** Opening PROVIDED RECORDS block **

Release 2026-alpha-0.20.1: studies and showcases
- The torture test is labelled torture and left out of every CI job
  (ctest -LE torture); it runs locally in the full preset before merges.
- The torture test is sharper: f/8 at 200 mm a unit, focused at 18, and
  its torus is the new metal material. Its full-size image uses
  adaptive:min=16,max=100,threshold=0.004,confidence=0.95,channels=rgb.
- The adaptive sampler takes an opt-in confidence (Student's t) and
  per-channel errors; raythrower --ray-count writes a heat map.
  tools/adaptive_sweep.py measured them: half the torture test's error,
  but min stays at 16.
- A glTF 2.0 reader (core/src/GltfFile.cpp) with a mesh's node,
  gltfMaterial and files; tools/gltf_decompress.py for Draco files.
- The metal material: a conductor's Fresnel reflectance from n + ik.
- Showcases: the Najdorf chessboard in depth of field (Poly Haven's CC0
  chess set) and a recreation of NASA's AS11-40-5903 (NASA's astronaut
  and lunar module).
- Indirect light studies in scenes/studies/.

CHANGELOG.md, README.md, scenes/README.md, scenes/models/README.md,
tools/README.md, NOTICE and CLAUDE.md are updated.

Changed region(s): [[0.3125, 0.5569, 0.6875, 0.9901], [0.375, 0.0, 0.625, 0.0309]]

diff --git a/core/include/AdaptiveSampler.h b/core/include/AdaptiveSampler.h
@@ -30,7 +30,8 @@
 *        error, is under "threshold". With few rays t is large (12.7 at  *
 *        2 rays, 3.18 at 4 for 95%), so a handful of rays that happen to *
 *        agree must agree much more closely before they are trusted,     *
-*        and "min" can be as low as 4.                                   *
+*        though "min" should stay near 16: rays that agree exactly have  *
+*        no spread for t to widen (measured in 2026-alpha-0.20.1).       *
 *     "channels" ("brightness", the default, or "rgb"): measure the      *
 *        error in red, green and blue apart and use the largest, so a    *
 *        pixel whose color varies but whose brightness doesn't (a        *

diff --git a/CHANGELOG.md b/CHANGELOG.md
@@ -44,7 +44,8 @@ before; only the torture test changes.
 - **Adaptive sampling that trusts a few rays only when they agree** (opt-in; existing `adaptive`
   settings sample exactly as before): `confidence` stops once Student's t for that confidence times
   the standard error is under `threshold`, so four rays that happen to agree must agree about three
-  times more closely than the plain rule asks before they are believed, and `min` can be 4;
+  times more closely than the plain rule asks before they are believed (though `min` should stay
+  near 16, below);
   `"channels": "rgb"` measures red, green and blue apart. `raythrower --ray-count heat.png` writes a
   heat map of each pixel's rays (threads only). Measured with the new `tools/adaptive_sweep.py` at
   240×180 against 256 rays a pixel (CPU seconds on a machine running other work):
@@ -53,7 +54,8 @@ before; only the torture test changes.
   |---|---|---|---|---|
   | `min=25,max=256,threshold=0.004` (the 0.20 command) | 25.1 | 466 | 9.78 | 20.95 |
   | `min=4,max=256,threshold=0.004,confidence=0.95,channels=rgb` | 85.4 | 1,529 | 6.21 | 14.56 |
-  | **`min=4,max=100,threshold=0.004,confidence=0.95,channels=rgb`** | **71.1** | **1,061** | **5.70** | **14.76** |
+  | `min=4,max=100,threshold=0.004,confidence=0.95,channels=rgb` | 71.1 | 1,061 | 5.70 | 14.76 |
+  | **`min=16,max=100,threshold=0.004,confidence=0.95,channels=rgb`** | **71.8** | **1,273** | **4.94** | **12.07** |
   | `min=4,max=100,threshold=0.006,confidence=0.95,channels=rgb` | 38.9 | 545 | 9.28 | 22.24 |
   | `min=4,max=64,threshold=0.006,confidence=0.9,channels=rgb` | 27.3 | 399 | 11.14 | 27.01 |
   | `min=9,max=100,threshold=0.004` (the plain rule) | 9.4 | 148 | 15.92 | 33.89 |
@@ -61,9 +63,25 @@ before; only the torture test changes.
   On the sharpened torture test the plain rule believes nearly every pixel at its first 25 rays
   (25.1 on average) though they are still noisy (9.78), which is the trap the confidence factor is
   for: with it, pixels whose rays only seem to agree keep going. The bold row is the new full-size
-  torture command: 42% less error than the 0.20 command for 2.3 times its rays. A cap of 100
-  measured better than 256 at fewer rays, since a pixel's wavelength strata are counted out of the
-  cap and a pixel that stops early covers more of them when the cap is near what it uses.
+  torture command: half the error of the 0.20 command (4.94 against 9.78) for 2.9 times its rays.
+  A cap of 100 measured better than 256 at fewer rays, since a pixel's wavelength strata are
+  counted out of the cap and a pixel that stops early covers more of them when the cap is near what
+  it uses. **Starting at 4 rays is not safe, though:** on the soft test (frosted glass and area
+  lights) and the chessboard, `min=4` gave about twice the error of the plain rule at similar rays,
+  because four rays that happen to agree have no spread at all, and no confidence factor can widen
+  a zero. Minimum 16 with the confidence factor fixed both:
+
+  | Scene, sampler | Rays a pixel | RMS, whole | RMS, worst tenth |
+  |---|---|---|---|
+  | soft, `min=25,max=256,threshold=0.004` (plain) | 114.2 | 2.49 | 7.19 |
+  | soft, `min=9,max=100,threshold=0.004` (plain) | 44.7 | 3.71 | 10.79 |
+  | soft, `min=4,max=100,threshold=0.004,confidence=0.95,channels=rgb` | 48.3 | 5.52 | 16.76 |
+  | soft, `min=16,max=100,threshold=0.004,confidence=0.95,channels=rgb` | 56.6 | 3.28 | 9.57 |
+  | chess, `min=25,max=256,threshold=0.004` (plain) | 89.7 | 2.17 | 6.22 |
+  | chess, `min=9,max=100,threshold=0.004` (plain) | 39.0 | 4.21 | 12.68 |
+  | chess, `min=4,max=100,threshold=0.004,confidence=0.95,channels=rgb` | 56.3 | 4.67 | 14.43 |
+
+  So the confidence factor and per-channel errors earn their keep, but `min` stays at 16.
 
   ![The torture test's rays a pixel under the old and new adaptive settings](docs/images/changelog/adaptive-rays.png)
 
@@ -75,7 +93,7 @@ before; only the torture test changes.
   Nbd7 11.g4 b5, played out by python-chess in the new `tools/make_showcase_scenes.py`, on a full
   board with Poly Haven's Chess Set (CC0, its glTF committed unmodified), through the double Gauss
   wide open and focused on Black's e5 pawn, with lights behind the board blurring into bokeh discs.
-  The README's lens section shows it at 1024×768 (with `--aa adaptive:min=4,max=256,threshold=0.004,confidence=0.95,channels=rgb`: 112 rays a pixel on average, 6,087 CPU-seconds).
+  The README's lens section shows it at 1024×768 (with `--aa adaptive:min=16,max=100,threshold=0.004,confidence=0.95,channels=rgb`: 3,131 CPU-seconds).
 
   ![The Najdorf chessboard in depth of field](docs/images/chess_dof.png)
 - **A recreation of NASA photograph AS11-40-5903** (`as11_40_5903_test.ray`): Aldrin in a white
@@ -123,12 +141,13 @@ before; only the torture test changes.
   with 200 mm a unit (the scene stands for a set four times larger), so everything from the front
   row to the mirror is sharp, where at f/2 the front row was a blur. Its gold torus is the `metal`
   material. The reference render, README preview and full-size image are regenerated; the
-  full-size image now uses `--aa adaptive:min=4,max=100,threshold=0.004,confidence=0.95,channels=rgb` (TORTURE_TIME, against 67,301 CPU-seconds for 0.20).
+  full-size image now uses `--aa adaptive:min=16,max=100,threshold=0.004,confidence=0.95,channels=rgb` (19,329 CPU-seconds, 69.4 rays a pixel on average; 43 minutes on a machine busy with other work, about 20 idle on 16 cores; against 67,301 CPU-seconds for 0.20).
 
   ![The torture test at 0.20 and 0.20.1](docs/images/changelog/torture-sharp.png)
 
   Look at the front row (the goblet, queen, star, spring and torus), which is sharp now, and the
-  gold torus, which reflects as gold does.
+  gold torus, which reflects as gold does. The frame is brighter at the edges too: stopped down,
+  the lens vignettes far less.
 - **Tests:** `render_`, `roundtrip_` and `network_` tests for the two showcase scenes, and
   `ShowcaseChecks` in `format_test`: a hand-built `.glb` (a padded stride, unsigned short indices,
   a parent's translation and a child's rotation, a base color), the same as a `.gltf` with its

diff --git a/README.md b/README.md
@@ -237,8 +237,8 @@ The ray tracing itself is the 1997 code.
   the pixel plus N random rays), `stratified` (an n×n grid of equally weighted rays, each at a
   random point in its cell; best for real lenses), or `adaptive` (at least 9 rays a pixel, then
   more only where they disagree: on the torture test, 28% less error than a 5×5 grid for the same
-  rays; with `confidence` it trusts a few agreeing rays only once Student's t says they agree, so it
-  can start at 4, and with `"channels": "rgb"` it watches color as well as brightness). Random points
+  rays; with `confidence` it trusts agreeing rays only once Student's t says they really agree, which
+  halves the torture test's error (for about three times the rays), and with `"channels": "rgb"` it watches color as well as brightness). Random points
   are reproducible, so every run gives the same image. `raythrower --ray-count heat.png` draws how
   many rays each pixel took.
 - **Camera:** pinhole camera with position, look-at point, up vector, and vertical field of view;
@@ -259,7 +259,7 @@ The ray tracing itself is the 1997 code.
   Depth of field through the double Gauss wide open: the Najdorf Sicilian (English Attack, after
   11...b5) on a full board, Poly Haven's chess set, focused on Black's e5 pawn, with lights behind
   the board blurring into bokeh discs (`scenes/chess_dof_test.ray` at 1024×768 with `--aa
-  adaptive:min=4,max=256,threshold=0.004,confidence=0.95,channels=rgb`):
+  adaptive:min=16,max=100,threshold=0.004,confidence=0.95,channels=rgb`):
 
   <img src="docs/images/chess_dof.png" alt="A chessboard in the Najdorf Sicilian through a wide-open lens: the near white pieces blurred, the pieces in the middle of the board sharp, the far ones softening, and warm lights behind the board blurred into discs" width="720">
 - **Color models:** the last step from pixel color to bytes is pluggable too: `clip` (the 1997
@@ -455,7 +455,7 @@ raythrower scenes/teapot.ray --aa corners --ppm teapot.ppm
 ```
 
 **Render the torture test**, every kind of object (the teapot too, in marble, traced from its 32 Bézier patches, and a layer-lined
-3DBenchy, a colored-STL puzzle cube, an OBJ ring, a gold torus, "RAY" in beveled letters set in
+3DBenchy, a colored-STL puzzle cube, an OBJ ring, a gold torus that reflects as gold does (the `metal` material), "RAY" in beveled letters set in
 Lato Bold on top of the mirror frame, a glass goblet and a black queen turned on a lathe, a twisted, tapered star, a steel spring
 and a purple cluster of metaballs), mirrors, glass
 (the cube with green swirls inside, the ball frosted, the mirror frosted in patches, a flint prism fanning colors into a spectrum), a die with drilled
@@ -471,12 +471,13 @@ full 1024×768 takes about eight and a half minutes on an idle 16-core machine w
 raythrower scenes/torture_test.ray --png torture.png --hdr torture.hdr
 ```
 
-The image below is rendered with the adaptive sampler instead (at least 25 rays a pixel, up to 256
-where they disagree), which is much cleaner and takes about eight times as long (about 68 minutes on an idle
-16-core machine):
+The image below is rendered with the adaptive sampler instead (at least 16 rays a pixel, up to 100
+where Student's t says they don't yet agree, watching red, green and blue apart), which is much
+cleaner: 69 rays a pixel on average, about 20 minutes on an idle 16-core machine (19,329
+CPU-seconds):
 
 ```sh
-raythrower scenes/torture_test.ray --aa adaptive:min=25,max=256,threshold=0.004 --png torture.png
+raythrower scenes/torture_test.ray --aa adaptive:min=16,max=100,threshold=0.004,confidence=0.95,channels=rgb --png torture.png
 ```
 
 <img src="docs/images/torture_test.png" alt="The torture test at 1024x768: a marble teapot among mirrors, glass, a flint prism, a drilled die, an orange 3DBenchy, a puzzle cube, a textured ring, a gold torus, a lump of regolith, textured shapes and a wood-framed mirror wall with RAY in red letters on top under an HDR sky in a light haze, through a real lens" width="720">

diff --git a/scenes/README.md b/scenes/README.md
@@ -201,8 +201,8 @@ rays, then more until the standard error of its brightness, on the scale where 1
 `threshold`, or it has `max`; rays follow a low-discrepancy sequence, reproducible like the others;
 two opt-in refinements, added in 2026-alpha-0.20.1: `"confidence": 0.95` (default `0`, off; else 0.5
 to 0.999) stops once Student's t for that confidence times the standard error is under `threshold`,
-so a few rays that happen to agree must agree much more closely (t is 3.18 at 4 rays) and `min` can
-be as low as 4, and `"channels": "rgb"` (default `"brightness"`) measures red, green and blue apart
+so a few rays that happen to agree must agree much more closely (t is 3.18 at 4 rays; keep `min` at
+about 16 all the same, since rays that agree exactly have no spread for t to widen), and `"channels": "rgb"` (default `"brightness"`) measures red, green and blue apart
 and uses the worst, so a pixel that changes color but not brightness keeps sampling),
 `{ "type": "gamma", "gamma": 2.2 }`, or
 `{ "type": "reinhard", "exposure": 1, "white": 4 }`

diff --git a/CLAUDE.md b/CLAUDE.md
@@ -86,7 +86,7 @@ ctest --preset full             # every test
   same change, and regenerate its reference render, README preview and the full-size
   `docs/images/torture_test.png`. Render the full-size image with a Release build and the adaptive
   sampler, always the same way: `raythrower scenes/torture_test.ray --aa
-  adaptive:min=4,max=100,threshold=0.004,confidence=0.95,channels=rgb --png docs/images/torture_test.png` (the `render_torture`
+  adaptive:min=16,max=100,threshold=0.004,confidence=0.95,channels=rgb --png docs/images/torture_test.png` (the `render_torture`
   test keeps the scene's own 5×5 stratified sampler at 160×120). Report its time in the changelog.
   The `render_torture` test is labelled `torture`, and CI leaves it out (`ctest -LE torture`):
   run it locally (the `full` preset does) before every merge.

** Closing PROVIDED RECORDS block **

### PROBLEM DETAILS
Where the word "below" appears in a line of the entries, copy that line.

### EXERCISE RESPONSE
+  near 16, below);
-The image below is rendered with the adaptive sampler instead (at least 25 rays a pixel, up to 256
+The image below is rendered with the adaptive sampler instead (at least 16 rays a pixel, up to 100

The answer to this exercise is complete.